The Internet has been called the greatest boon to literacy since Johannes Gutenberg refined moveable type in the15th century. Some cybernauts even predict that it will do away with conventional printing. Just as paper replaced papyrus, clay, and lambskin as a publishing medium, they believe, the screen of digital devices is destined to replace paper.
This won’t happen anytime soon, according to recent findings of a survey by Pew Research Center. Fully 65% of those polled who said they read a book during the past year read a printed book, while only 28% read an ebook, with younger readers, as expected, more likely to do so. Also interesting is that only 73% said they had read any kind of book.
More people are using tablet computers and smartphones to read ebooks rather than a standalone ereader. Over the past five years the percentage of people reading books on an ereader rose from only 7% to 8%, while it rose from 4% to 15% on a tablet, from 5% to 13% on a smartphone, and from 7% to 11% on a desktop or laptop PC.
Though the phenomenon of books being on a screen may not have done away with printed hardbound and paperback books, the Internet is causing a significant transformation. In 2012, sales revenue from ebooks in the U.S. surpassed hardbound books, according to the Association of American Publishers.
The benefits of ebooks are palpable. An ereader, laptop, or smartphone weighs the same whether it stores one book or a thousand.
Ebooks are searchable, which can be especially beneficial when doing research. You can obtain ebooks immediately over the Internet, without having to go to library or bookstore. Unlike printed books, ebooks don’t require trees for paper and petroleum for ink.
Paradigm shifts never happen without drawbacks, and ebooks are no exception.
Unlike with a digital device, if you drop a book on the sidewalk, you rarely risk ruining it. Likewise with keeping it in your car’s trunk on a hot summer day.
You won’t have a problem reading a printed book on an airplane during takeoffs and landings. It can be difficult if not impossible to loan an ebook to a friend or sell it in the used book market.
Ebook publishing has seen its share of controversy. This past March the U.S. Supreme Court declined to hear Apple’s appeal of a lower court decision that it conspired with five publishers to monopolistically increase ebook prices. Apple was fined $450 million.
Apple’s scheme had raised many ebook prices from $9.99 to $12.99 or $14.99. After this was uncovered in 2010, the price of many ebooks has fallen back to $9.99.
One of the unfortunate legacies of Apple co-founder Steve Jobs, as documented in Walter Isaacson’s flattering biography of him, is his threatening Amazon in 2010 that it wouldn’t get ebooks from big publishers if it didn’t go along with Apple’s pricing model.

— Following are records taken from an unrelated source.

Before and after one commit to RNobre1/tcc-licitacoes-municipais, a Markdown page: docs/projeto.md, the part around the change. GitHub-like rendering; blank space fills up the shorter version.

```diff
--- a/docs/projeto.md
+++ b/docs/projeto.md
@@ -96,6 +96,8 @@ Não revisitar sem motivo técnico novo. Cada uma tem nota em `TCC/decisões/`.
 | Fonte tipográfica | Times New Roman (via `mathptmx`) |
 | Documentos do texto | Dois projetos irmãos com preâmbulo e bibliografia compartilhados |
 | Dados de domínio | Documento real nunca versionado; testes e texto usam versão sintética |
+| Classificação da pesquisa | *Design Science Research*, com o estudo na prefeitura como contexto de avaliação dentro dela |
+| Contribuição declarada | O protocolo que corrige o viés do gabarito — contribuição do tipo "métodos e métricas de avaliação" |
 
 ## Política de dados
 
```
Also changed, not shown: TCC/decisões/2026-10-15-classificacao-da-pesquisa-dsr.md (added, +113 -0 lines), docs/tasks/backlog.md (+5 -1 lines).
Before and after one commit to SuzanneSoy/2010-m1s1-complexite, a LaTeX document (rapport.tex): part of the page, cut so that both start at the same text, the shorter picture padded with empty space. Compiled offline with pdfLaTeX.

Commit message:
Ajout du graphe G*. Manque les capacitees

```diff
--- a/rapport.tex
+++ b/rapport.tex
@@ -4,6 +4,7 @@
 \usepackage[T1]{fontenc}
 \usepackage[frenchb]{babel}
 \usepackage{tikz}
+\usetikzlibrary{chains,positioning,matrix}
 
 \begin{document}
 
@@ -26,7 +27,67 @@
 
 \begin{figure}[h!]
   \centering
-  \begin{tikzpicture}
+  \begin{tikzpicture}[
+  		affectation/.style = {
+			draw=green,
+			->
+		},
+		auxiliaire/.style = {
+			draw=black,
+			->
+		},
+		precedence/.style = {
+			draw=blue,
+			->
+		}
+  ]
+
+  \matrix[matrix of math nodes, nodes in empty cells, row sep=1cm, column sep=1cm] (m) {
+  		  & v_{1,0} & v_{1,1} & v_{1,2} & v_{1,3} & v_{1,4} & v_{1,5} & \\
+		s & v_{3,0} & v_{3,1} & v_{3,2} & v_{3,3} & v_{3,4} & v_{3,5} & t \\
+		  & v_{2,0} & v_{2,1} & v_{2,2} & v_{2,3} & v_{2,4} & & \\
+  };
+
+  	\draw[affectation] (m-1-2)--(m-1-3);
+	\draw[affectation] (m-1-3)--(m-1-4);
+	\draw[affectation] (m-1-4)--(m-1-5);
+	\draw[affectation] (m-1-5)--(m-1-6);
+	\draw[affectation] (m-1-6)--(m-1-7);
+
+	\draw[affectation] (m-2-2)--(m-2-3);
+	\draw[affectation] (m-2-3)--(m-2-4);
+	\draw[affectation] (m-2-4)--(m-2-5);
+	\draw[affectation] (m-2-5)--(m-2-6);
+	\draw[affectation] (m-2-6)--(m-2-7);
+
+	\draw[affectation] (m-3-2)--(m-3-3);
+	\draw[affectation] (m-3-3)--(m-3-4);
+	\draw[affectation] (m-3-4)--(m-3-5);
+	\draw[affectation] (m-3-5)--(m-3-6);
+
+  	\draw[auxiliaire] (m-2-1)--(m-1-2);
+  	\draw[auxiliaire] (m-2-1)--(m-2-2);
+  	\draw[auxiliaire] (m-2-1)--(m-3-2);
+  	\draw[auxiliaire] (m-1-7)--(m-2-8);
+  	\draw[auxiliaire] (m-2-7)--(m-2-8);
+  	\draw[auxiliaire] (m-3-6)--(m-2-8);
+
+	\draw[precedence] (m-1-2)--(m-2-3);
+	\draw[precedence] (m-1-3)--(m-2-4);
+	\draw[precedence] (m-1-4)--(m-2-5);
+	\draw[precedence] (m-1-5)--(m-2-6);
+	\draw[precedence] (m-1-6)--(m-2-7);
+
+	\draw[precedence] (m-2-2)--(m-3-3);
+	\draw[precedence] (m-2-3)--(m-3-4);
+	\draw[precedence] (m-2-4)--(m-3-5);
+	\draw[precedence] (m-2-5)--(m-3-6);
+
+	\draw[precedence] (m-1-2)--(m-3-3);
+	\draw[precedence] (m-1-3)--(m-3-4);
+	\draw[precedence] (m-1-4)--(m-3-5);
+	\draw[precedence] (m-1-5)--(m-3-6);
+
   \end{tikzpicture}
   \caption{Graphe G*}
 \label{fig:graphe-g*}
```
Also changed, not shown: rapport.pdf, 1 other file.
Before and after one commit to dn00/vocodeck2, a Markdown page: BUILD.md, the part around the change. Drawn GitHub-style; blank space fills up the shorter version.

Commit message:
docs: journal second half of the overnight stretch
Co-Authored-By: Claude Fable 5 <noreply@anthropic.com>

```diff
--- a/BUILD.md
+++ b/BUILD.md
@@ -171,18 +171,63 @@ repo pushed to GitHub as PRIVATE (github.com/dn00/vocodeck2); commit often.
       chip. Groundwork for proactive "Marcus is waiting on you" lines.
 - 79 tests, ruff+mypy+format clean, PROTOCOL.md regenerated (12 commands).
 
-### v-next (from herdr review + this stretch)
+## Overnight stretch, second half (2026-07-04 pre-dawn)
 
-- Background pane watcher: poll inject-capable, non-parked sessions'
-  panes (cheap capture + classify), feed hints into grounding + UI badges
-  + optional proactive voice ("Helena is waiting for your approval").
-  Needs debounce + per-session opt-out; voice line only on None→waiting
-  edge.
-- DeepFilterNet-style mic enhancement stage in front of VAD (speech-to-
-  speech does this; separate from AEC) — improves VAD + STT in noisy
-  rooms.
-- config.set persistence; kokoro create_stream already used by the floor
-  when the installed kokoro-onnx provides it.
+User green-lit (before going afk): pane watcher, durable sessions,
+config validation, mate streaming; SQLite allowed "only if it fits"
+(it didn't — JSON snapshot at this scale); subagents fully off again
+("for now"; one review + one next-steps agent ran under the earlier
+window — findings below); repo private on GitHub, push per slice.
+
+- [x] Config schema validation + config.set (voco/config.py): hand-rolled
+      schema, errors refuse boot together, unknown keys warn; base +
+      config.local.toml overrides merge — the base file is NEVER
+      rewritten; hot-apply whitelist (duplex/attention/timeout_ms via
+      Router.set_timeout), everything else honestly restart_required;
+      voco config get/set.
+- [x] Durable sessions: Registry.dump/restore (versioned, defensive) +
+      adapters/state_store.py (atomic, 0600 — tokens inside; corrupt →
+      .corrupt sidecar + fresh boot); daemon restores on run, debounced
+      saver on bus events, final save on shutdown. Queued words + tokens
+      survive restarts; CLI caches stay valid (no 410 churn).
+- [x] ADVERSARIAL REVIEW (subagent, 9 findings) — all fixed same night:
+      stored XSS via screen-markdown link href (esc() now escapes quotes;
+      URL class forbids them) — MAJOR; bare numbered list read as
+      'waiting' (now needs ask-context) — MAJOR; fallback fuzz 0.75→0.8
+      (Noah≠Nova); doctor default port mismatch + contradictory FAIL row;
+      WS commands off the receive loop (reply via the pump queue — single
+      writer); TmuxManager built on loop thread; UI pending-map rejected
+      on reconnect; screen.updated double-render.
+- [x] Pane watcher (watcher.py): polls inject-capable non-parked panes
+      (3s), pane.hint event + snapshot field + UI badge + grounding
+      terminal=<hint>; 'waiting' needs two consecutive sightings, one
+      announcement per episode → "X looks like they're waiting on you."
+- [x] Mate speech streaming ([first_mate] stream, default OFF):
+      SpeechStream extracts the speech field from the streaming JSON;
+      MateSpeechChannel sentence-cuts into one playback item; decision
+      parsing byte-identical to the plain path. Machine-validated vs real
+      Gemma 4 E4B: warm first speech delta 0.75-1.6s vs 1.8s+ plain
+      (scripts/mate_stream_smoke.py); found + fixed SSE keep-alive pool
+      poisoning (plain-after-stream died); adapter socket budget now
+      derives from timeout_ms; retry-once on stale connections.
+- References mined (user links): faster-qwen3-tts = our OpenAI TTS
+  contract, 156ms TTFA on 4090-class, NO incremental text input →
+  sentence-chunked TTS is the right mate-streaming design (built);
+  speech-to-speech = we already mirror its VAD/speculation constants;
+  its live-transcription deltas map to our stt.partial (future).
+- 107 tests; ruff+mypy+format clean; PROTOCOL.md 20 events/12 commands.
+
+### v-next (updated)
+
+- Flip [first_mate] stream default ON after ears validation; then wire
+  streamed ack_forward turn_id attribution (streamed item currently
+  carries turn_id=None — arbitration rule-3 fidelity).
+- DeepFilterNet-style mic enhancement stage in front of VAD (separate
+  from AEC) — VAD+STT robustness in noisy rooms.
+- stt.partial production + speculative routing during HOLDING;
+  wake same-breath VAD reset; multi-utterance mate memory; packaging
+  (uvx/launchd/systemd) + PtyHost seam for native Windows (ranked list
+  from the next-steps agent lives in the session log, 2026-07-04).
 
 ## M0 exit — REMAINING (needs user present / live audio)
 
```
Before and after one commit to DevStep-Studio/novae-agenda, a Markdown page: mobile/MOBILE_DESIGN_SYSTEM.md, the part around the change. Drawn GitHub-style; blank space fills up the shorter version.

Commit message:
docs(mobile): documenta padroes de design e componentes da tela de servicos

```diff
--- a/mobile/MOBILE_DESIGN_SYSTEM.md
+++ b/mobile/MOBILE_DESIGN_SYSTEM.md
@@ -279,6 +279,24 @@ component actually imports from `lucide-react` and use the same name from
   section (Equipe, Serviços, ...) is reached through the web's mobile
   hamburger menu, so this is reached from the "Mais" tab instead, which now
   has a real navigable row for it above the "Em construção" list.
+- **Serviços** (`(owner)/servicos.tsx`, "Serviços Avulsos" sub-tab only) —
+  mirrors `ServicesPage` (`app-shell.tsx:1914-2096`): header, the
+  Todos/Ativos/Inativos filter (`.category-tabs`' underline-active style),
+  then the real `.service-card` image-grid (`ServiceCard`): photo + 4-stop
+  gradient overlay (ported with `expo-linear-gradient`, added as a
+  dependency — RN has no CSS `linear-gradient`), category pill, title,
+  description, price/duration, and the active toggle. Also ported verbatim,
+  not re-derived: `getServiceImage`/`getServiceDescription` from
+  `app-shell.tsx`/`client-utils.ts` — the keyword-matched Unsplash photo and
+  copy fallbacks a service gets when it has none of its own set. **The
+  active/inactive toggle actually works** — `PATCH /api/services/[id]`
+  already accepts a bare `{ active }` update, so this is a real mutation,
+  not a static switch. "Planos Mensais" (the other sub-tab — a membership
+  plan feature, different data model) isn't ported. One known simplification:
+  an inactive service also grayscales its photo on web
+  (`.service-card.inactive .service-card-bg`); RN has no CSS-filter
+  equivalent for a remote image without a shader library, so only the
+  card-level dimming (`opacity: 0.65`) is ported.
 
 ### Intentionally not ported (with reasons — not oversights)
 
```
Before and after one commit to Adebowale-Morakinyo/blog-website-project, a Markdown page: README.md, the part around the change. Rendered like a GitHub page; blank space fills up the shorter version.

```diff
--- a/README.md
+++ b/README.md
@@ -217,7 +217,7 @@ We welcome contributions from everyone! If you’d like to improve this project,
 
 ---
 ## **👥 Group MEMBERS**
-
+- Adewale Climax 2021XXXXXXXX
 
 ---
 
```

Some ebooks, to the bewilderment of many ebook aficionados, cost more than the hardback version and sometimes even the paperback version, when the cost to produce the ebook version is significantly less.
In the future, with healthy competition, the price of ebooks should decline and more accurately reflect production costs.
Many people rue this changing world. Popular bookstore chain Borders liquidated all of its stores, more than 600, in 2011. Its main competition, Barnes & Noble, makes much of its money these days from the sale of coffee, sandwiches, and nonbook gifts.
There’s no denying printed books’ physical attraction, the way they look, feel, and even smell. But there’s also no denying the economics and practicality of ebooks.
Will books in general ever disappear? People will always need, in one form or another, the results of others’ in-depth research, analysis, and storytelling. Books don’t appear to have any likelihood of disappearing any time soon.
Printed books are another story. Still, it’s likely that they will persist as well. But it’s also likely that they will be produced in smaller numbers.
Just as radio found a niche after television, printed books will likely find their niche after ebooks become ubiquitous. One possibility: Handsome bound books will be used in the future primarily for such specialized purposes as gift giving and collecting.
Just as with the prestige distinction for writers between being published in hardback or only in paperback, there will likely remain a similar prestige distinction between being published in print or only in ebook format.
Reid Goldsborough is a syndicated columnist and author of the book Straight Talk About the Information Superhighway. He can be reached at firstname.lastname@example.org or reidgold.com.